Locals who have signed up to offer unique experiences include traditional guides looking to be a little more creative in their NOLA offerings, as well as first-timers who want to share a neighborhood or passion with visitors. Some schedule weekly experiences, while others are one-time experiences, like an escorted visit to Bayou Boogaloo.
“Can you imagine a Saints fan taking explorers to a local Saints game?” says Maher. “Everyone should experience that in the Dome.”
New Orleanian Melissa Rekic heard about FUHWE at the original Startup Weekend, and signed up right away. “I can’t think of a better way to make extra money than being able to meet people from around the world, and show them what I already know and love,” she says.
Customers who sign up for these locals’ outings run the gamut in age and background, although all tend to be adventuresome.
“We’re targeting people who generally don’t book tours,” Maher says. “There are lots of sites that give local advice on what to do in New Orleans. The difference with us is that this connects people in person.”

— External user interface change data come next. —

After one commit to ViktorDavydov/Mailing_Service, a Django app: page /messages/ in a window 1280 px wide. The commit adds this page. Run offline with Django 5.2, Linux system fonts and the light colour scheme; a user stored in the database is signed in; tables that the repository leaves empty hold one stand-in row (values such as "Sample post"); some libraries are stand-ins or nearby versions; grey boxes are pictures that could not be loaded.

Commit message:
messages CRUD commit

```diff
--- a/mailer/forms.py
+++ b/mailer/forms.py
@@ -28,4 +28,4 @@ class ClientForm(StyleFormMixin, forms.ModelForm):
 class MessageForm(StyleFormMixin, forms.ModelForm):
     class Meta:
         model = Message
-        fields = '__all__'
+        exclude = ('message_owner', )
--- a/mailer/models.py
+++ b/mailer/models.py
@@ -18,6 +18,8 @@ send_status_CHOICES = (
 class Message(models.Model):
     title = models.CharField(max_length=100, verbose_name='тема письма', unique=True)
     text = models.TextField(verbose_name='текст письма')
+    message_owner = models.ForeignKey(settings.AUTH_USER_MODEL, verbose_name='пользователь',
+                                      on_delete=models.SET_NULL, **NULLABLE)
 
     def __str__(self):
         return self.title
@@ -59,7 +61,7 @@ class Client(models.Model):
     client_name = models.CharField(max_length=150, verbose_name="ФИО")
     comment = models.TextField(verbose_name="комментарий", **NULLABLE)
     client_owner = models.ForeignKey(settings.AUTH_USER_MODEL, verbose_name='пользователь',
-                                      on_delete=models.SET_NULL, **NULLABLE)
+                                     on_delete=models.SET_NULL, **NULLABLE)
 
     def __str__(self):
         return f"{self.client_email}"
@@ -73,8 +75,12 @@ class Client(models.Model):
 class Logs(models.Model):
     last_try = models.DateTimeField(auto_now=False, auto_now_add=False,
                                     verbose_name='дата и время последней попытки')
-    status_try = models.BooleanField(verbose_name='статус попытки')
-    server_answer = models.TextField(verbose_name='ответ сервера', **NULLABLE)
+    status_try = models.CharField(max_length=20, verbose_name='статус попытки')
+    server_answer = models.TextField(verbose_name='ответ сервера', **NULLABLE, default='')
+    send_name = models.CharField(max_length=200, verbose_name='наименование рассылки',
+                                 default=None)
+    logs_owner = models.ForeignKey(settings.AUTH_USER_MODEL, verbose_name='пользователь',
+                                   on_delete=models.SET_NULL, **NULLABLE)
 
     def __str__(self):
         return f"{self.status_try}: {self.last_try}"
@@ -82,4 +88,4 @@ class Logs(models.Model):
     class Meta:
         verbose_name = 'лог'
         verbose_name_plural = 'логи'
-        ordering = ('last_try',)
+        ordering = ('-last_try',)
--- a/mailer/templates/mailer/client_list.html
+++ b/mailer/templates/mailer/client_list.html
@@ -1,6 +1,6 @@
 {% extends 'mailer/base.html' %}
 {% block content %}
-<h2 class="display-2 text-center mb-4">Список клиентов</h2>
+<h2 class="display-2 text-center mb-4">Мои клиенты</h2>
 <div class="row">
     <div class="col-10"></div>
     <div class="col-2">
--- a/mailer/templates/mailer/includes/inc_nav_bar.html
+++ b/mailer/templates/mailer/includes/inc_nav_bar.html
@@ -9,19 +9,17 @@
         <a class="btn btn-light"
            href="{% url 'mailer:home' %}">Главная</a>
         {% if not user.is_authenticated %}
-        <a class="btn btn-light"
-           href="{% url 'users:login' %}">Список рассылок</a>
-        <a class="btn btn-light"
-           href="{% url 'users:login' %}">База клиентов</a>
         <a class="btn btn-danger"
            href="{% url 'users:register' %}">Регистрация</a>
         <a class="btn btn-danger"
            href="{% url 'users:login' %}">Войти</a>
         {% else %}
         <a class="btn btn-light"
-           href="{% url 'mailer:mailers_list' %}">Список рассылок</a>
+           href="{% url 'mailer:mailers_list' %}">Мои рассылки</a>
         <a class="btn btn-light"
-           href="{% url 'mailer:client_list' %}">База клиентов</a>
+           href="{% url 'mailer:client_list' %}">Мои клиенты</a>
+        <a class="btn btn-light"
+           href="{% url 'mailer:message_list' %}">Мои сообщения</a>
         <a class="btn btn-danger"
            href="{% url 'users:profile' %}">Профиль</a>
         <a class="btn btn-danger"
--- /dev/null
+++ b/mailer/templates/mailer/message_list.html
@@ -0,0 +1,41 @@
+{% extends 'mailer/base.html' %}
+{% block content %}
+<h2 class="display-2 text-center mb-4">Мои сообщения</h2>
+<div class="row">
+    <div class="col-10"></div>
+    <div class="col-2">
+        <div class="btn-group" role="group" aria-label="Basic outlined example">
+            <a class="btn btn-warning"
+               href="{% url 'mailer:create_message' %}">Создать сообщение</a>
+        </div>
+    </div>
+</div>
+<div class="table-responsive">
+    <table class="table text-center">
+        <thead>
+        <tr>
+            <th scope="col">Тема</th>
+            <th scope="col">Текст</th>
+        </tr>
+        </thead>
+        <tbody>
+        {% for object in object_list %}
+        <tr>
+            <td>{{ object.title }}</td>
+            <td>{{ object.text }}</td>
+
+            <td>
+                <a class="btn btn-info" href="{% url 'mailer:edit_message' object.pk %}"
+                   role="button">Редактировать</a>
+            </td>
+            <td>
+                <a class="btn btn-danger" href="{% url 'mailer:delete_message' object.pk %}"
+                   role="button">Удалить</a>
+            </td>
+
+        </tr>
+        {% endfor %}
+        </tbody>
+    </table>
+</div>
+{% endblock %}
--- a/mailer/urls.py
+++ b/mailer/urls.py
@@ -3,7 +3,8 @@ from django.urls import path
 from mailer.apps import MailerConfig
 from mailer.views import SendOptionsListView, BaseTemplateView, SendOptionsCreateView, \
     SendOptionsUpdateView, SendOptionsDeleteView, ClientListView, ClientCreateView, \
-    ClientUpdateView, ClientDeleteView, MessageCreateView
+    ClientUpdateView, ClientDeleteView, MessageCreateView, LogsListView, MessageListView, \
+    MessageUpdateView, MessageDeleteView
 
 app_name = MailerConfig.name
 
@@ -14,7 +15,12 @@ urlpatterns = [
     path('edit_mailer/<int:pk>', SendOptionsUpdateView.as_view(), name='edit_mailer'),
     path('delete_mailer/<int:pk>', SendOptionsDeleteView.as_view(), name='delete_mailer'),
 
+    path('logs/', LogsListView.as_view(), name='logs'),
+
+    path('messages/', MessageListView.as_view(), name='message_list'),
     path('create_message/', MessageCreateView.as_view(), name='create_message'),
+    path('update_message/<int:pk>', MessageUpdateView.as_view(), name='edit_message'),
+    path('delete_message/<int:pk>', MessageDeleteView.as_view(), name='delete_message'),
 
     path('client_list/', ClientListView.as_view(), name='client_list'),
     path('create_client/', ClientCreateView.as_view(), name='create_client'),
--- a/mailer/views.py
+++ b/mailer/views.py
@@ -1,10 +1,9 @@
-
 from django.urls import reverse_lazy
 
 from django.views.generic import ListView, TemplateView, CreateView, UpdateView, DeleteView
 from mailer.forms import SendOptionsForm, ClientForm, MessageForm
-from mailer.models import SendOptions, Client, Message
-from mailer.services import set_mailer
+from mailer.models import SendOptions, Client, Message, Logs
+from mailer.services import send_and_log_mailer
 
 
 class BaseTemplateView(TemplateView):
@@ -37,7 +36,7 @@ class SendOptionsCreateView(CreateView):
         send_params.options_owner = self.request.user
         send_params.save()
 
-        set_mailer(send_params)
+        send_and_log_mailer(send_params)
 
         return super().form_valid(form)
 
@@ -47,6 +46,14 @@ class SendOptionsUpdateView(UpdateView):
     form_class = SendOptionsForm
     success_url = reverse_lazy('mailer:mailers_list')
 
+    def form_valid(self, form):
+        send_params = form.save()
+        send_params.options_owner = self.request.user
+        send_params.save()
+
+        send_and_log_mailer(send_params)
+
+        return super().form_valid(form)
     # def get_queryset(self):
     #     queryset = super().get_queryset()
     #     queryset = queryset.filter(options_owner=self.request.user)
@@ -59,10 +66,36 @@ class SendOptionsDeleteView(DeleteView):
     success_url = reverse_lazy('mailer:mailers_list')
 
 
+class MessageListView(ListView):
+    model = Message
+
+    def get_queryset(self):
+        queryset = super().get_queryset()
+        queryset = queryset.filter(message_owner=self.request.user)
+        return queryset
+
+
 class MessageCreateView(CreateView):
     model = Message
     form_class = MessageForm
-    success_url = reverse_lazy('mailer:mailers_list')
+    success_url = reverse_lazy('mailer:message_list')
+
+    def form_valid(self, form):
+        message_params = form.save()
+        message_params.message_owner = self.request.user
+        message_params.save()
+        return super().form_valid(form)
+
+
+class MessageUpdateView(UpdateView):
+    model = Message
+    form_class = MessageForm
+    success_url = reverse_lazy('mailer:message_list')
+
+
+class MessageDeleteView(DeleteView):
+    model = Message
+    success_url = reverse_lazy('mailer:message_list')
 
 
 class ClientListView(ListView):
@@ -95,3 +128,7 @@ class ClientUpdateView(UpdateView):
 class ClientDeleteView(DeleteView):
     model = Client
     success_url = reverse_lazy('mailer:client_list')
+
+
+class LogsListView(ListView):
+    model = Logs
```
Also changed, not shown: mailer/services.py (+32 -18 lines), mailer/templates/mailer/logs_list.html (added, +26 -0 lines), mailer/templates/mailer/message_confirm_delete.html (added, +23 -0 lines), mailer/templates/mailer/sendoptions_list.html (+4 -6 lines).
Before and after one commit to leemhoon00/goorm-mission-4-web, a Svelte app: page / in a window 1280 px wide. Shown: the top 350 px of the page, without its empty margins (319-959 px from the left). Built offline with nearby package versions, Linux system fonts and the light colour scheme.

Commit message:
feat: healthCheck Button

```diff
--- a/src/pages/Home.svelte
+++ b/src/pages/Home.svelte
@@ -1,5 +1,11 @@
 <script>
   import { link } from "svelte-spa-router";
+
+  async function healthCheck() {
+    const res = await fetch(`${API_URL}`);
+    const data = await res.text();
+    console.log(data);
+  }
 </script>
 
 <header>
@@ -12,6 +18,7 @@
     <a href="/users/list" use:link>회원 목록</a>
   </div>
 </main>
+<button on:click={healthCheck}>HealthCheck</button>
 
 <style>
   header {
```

FUHWE is adding tours daily, Maher says. Users — both locals and explorers — are invited to share online as well as in person. A function is built into the platform that allows explorers to rate and review the locals, as well as message them with comments or questions.
Maher and Louis hope to expand FUHWE to other markets in the future. An exhibition booth at the recent Collision tech conference garnered a lot of interest, they say. Maher has her eye on Charleston and Savannah, cities with deep culture and histories worth mining.
“And the Caribbean, of course,” she says with a smile. “It would be a perfect fit there.”
Friendly people. A passion for hospitality. Great weather. All but that last will resonate with NOLA locals looking to share their city.